PROBLEM DESCRIPTION —
Every record should be copied exactly, except that pictures are to be omitted.

MATERIAL FOR THIS EXERCISE —

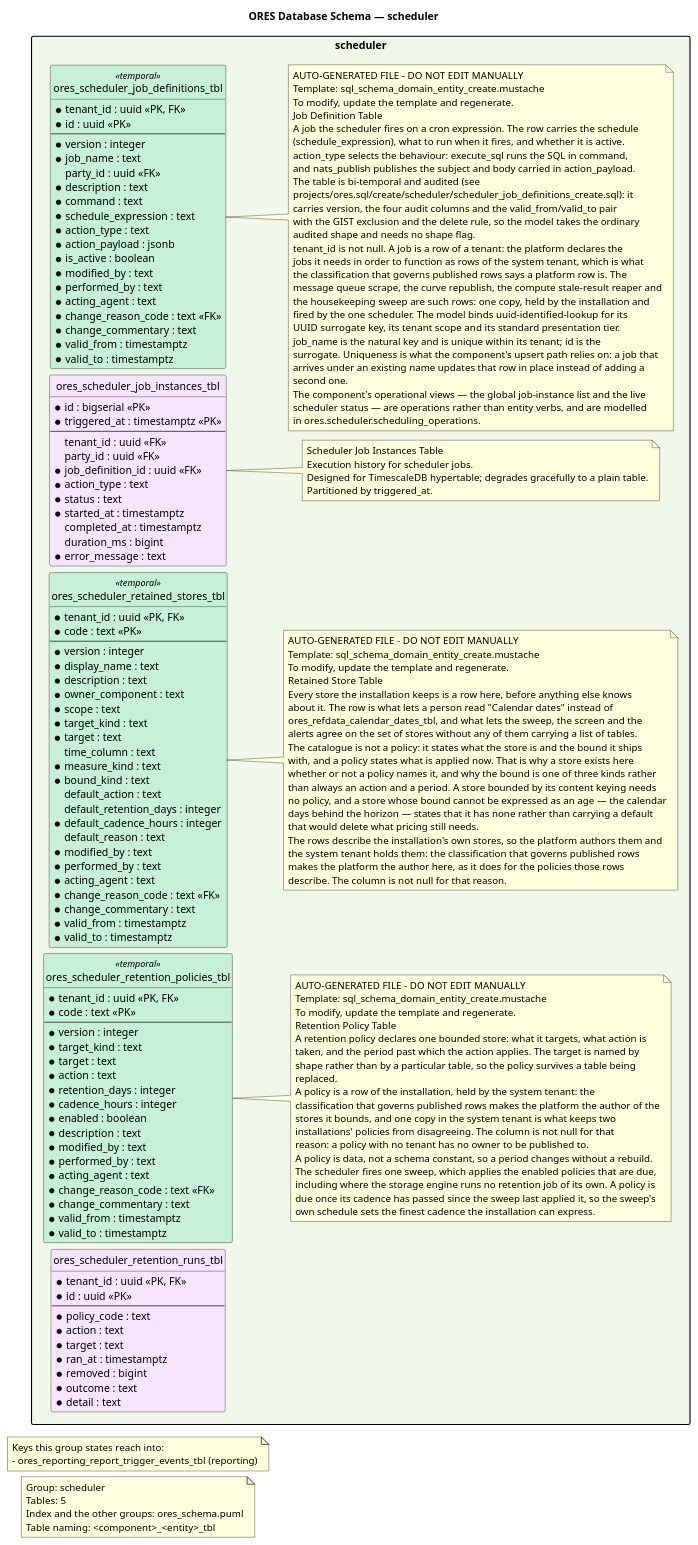
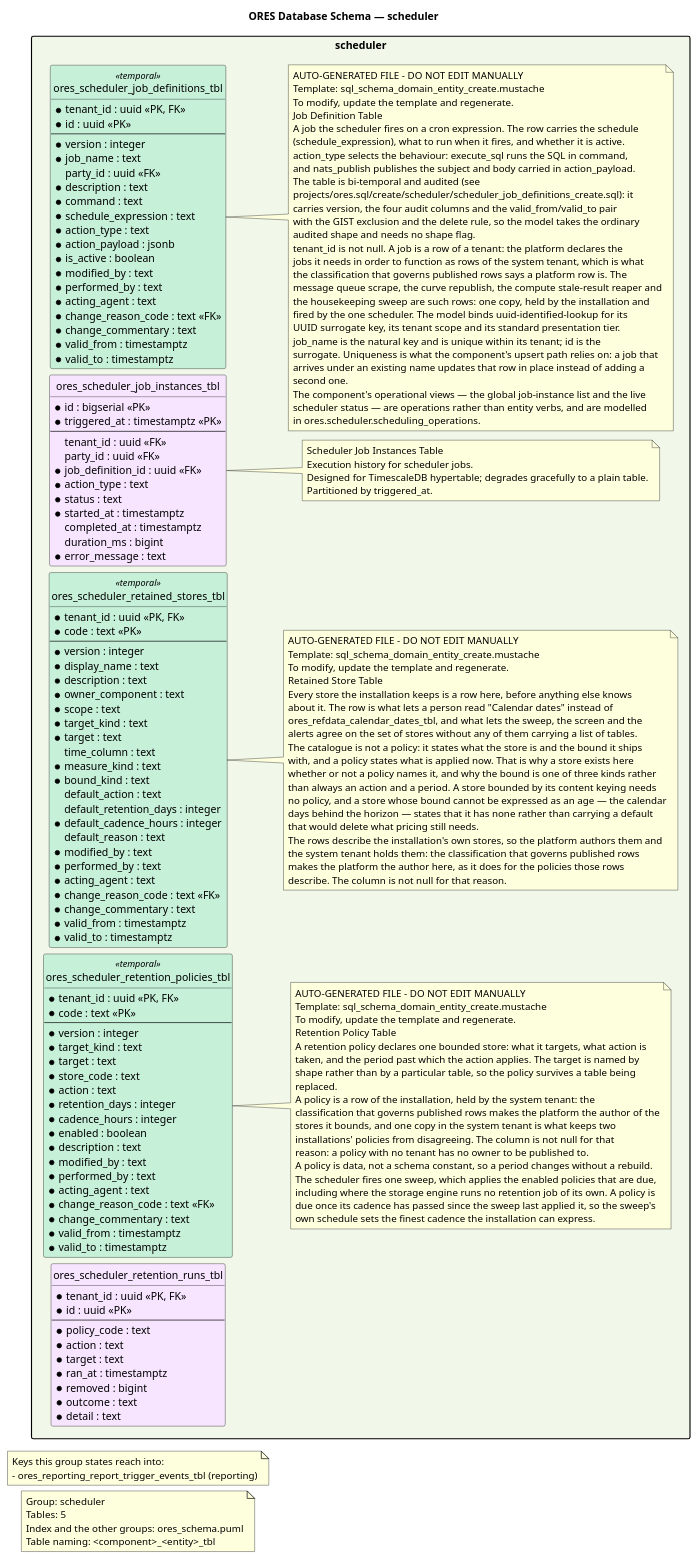
The diagram in projects/ores.sql/modeling/ores_schema.scheduler.puml (OreStudio/OreStudio), drawn with PlantUML before and after one commit. The commit also changed 21 other files, not shown here.

```diff
--- a/projects/ores.sql/modeling/ores_schema.scheduler.puml
+++ b/projects/ores.sql/modeling/ores_schema.scheduler.puml
@@ -176,6 +176,7 @@
         * version : integer
         * target_kind : text
         * target : text
+        * store_code : text
         * action : text
         * retention_days : integer
         * cadence_hours : integer
```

TASK RESULT —
The diagram in projects/ores.sql/modeling/ores_schema.scheduler.puml (OreStudio/OreStudio), drawn with PlantUML before and after one commit. The commit also changed 21 other files, not shown here.

```diff
--- a/projects/ores.sql/modeling/ores_schema.scheduler.puml
+++ b/projects/ores.sql/modeling/ores_schema.scheduler.puml
@@ -176,6 +176,7 @@
         * version : integer
         * target_kind : text
         * target : text
+        * store_code : text
         * action : text
         * retention_days : integer
         * cadence_hours : integer
```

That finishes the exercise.